Hopeman added that Arbor has another 4-5 more deals to go before fully deploying its second fund. In Southeast Asia, the firm is seeking early-stage opportunities in cross-payment solutions, cloud and insurance. She added that regtech is likely to grow in importance in the region as well, but has yet to see many strong homegrown players in the market to date. 

Arbor has five Southeast Asian investments so far, which include Akulaku, Ralali.com, Beam, 2C2P and Silot. It has a global portfolio across the US, China, Israel and Southeast Asia backed by two funds.

Singapore Reporter/s

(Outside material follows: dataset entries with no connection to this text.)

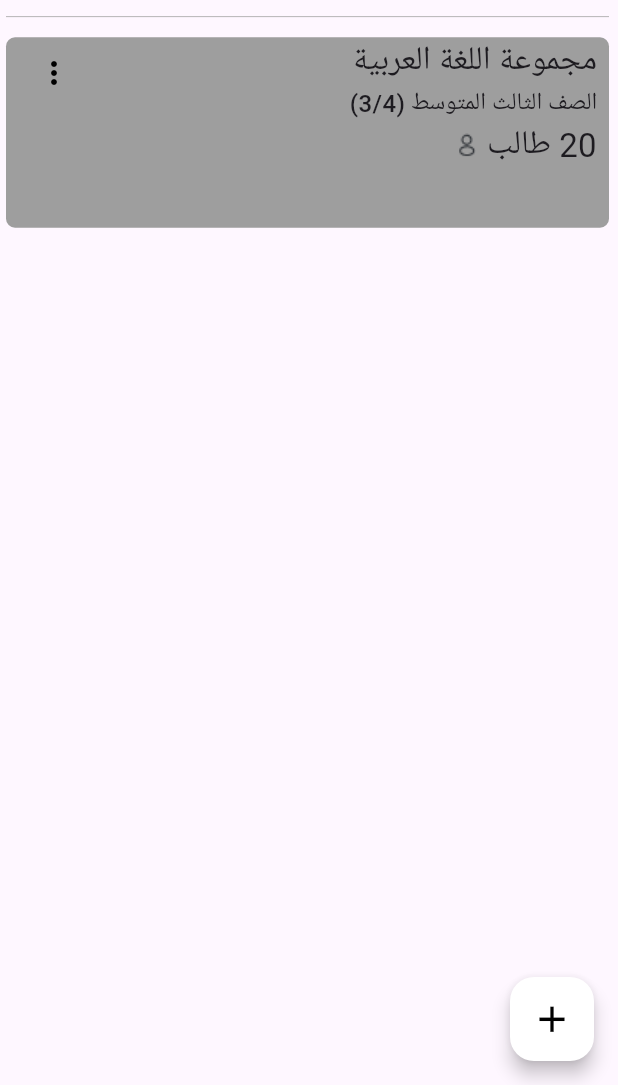
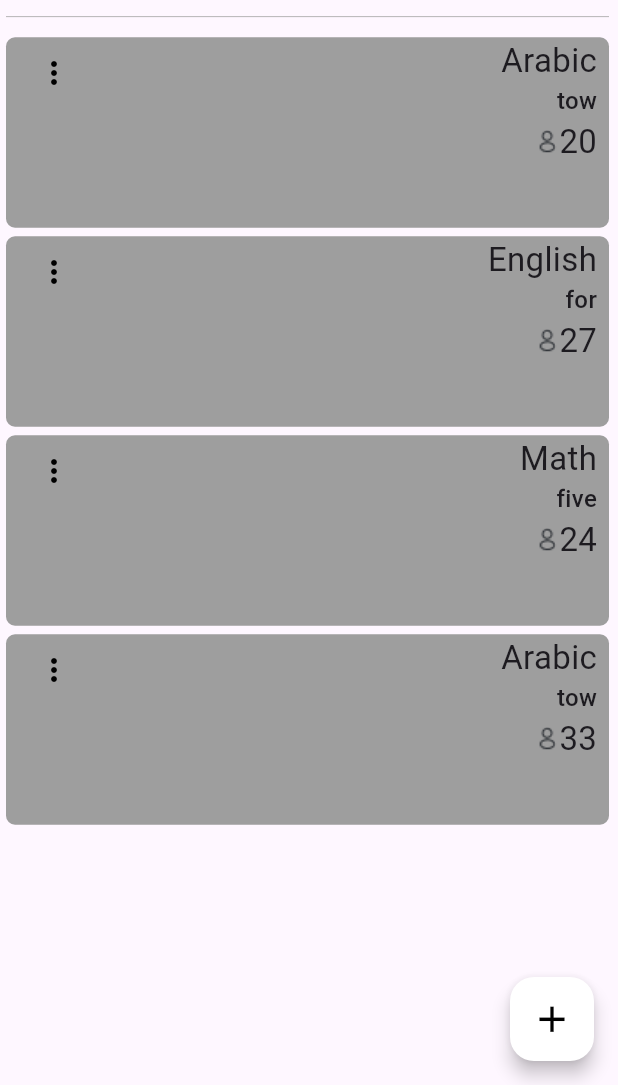
Before and after one commit to islam-kamal/school_room, a Flutter app: the AdminScreenDetails screen opened directly, on a phone screen of 412 x 824 dp, the part 151-1236 px from its top. Run offline on Flutter 3.47's test engine with Material 3 defaults, Android fonts, the phone set to English and light mode, and no system bars; our stand-ins replace google_fonts; Roboto replaces fonts that are missing (Cairo).

Commit message:
intial phase2

```diff
--- a/lib/Feature/BottomNavigationBar/presentation/pages/index_screen.dart
+++ b/lib/Feature/BottomNavigationBar/presentation/pages/index_screen.dart
@@ -77,7 +77,8 @@ class _IndexScreenState extends State<IndexScreen> {
               unselectedFontSize: 14.0,
               showUnselectedLabels: true,
 
-            )   ),
+            ),
+               ),
       ),
     );
   }
--- a/lib/Feature/admin/domain/entities/course_entity.dart
+++ b/lib/Feature/admin/domain/entities/course_entity.dart
@@ -1,3 +1,8 @@
-class AdminEntity{
-  final String
+class CourseEntity{
+   final String? subject;
+   final String? level;
+   final String? studentNumber;
+  CourseEntity( this.subject, this.level, this.studentNumber);
+
+
 }
--- a/lib/Feature/admin/presentation/widgets/admin_screen_details_widget.dart
+++ b/lib/Feature/admin/presentation/widgets/admin_screen_details_widget.dart
@@ -1,10 +1,16 @@
 import 'package:flutter/material.dart';
+import 'package:school_room/Feature/admin/domain/entities/course_entity.dart';
 import 'package:school_room/Feature/admin/presentation/widgets/admin_app_bar.dart';
 import 'package:school_room/Feature/admin/presentation/widgets/groups_list_view_item_widget.dart';
 
 class AdminScreenDetails extends StatelessWidget{
-  const AdminScreenDetails({super.key});
-
+   AdminScreenDetails({super.key});
+final List<CourseEntity> courses = [
+  CourseEntity('Arabic', 'tow', '20'),
+  CourseEntity('English', 'for', '27'),
+  CourseEntity('Math', 'five', '24'),
+  CourseEntity('Arabic', 'tow', '33')
+];
   @override
   Widget build(BuildContext context) {
     return  Directionality(
@@ -15,13 +21,12 @@ class AdminScreenDetails extends StatelessWidget{
           child: Column(
             children: [
               AdminAppBar(),
-              GroupsListViewItem(),
               ListView.builder(
                   shrinkWrap: true,
                   physics: const NeverScrollableScrollPhysics(),
-                  itemCount: 0,
+                  itemCount: courses.length,
                   itemBuilder: (context , index){
-                    return const GroupsListViewItem();
+                    return  GroupsListViewItem(course: courses[index],);
                   }
               ),
             ],
--- a/lib/Feature/admin/presentation/widgets/groups_list_view_item_widget.dart
+++ b/lib/Feature/admin/presentation/widgets/groups_list_view_item_widget.dart
@@ -1,9 +1,10 @@
 import 'package:flutter/material.dart';
+import 'package:school_room/Feature/admin/domain/entities/course_entity.dart';
 import 'package:school_room/core/utils/styles.dart';
 
 class GroupsListViewItem extends StatelessWidget{
-  const GroupsListViewItem({super.key});
-
+  const GroupsListViewItem({super.key, required this.course});
+final CourseEntity course;
   @override
   Widget build(BuildContext context) {
     return Column(
@@ -27,17 +28,17 @@ class GroupsListViewItem extends StatelessWidget{
                     crossAxisAlignment: CrossAxisAlignment.start,
                     children: [
                       Text(
-                          'مجموعة اللغة العربية',
+                          course.subject! ?? '',
                         style: Styles.textStyle22,
                       ),
                       Text(
-                          'الصف الثالث المتوسط (3/4)',
+                          course.level! ?? '',
                         style: Styles.textStyle16,
                       ),
                       Row(
                         children: [
                           Text(
-                              '20 طالب ',
+                              course.studentNumber! ?? '',
                             style: Styles.textStyle22,
                           ),
                           Image.asset('assets/images/profile.png')
--- /dev/null
+++ b/lib/Feature/admin/presentation/widgets/index.dart
@@ -0,0 +1,3 @@
+export 'admin_app_bar.dart';
+export 'admin_screen_details_widget.dart';
+export 'groups_list_view_item_widget.dart';
--- a/lib/main.dart
+++ b/lib/main.dart
@@ -1,6 +1,5 @@
 import 'package:flutter/material.dart';
 import 'package:school_room/Feature/BottomNavigationBar/presentation/pages/index_screen.dart';
-import 'package:school_room/Feature/admin/presentation/pages/admin_screen.dart';
 
 
 
```
Also changed, not shown: lib/Feature/Home/presentation/widgets/grid_view_item_widget.dart (+12 -10 lines).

In Singapore, we are looking to double our reporting team by this year-end to comprehensively cover the fast-moving world of funded startups and VC, PE & M&A deals. We want reporters who can tell our readers what is really happening in these sectors and why it matters to markets, companies and consumers. The ability to write precisely and urgently is crucial for these roles. Ideal candidates must have to ability to work in a collaborative, dynamic, and fast-changing environment. We want our new hires to be digitally savvy and ready to experiment with new forms of storytelling. Most importantly, we are looking for hard-hitting reporters who work well in a team. Collaboration and collegiality are a must.

Following vacancies can be applied for (only in Singapore).

Following vacancies can be applied for (only in Singapore).   

  • A reporter to track companies/startups that have raised private capital, and have the potential to become unicorns. SEA currently has over 40 companies with a valuation of over $100 million and under $1 billion.
  • A reporter who can get behind the scenes and reveal how funding rounds are put together, or why they’ve failed to materialise. She/he in this role will largely focus on long-format stories. 
  • A journalist to track special situations funds, distressed debt and private credit (from the PE angle) across Asia.

Singapore Reporter/s

In Singapore, we are looking to double our reporting team by this year-end to comprehensively cover the fast-moving world of funded startups and VC, PE & M&A deals. We want reporters who can tell our readers what is really happening in these sectors and why it matters to markets, companies and consumers. The ability to write precisely and urgently is crucial for these roles. Ideal candidates must have to ability to work in a collaborative, dynamic, and fast-changing environment. We want our new hires to be digitally savvy and ready to experiment with new forms of storytelling. Most importantly, we are looking for hard-hitting reporters who work well in a team. Collaboration and collegiality are a must.

Following vacancies can be applied for (only in Singapore).

Following vacancies can be applied for (only in Singapore).   

  • A reporter to track companies/startups that have raised private capital, and have the potential to become unicorns. SEA currently has over 40 companies with a valuation of over $100 million and under $1 billion.
  • A reporter who can get behind the scenes and reveal how funding rounds are put together, or why they’ve failed to materialise. She/he in this role will largely focus on long-format stories. 
  • A journalist to track special situations funds, distressed debt and private credit (from the PE angle) across Asia.